  • sheath
    For orchids that have no leaves at the base of the pseudobulb, the flower spike forms in a sheath at the top of the pseudobulb. Among these are Laelia, Cattleya and Encyclia. When the spike forms it can usually be seen inside the sheath. However, the sheath may remain without a spike for quite a long time. Keep an eye on it. If the sheath turns brown before the spike forms, that pseudobulb will not bloom.

  • snail
    Snails and slugs are a problem when growing outside or in a greenhouse. They are very athletic. This snail has made it through a baited obstacle course, scaled a 3 foot wall and overcame an 8 inch overhang to get to this tray full of mounted Phals inside a greenhouse. Most of the time, however, you will not see the snail or slug. There will be new roots mysteriously missing and maybe a faint slime trail. They attack at night then find a hiding place for the daytime. Get plants off the ground up on benches. Use snail bait on the ground around the plant stands. It is effective but only last for awhile, especially if it is getting wet. Don't use the snail bait on the plant itself except when you think there is a slug hiding inside the pot itself. Inspect the new roots and leaves often for damage.

  • velamen

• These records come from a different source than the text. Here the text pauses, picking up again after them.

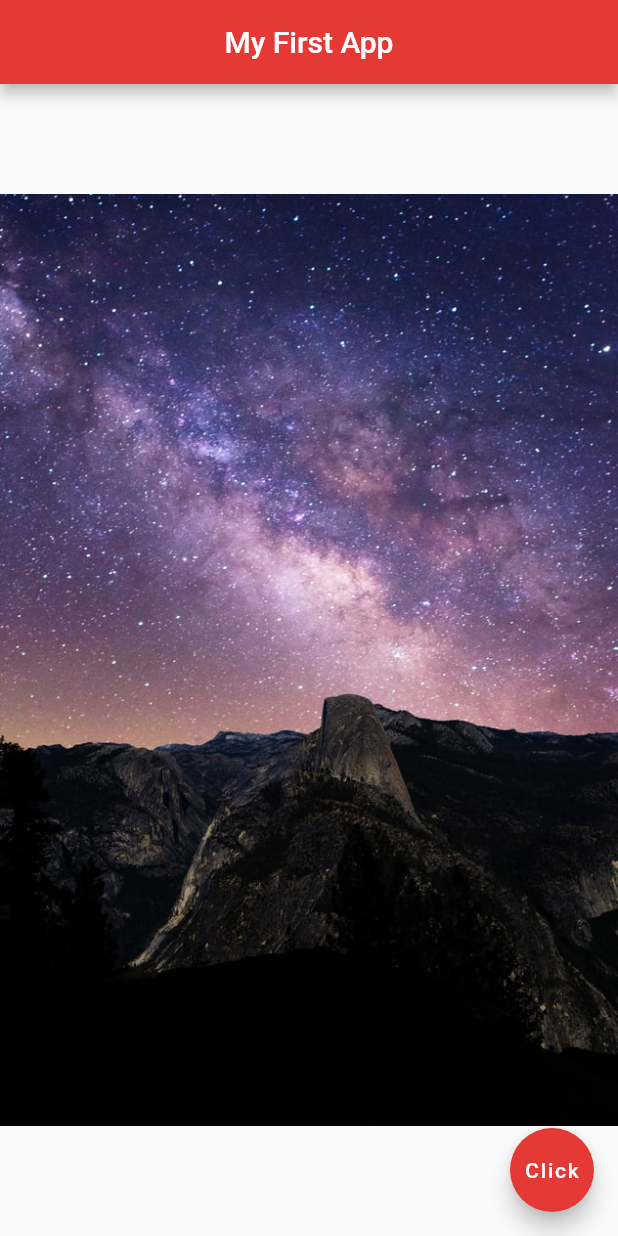
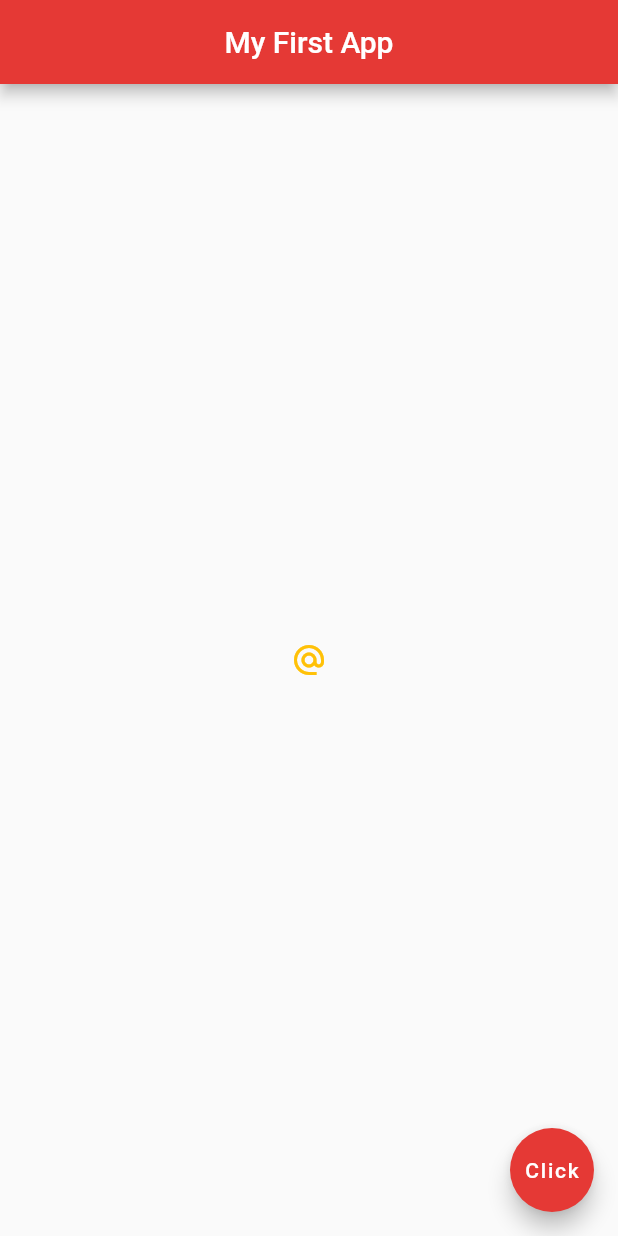
Before and after one commit to jonathanpperry/flutter-training, a Flutter app: the screen it shows after launch, on a phone screen of 412 x 824 dp. Run offline on Flutter 3.47's test engine with Material 2 defaults, Android fonts, the phone set to English and light mode, and no system bars.

Commit message:
Finished part 9 - buttons & icons

```diff
--- a/lib/main.dart
+++ b/lib/main.dart
@@ -11,7 +11,12 @@ class Home extends StatelessWidget {
         centerTitle: true,
         backgroundColor: Colors.red[600],
       ),
-      body: Center(child: Image.asset("assets/space1.jpg")),
+      body: Center(
+        child: IconButton(
+            onPressed: () {},
+            icon: Icon(Icons.alternate_email),
+            color: Colors.amber),
+      ),
       floatingActionButton: FloatingActionButton(
         onPressed: () {},
         child: Text("Click"),
```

    Velamen is a thick outer coating of from 1 to 24 dead cells on the roots epiphytic of orchids. It absorbs and holds water. The velamen acts much as a sponge when water is present and it contains canals and channels to move the water inward. When a root takes up water velamen turns from white to green. The picture on the right shows the color change only a few seconds after water was sprayed on it. The velamen will turn completely green when wet. When it is touching a surface other than air, young living velamen may form water absorbing root hairs on sides of the root. Actively growing tips are almost always referred to as green tipped roots, but the color is not always green. This root on an Ascocenda is redish. This is not a problem. The growing tip is where the new velamen forms.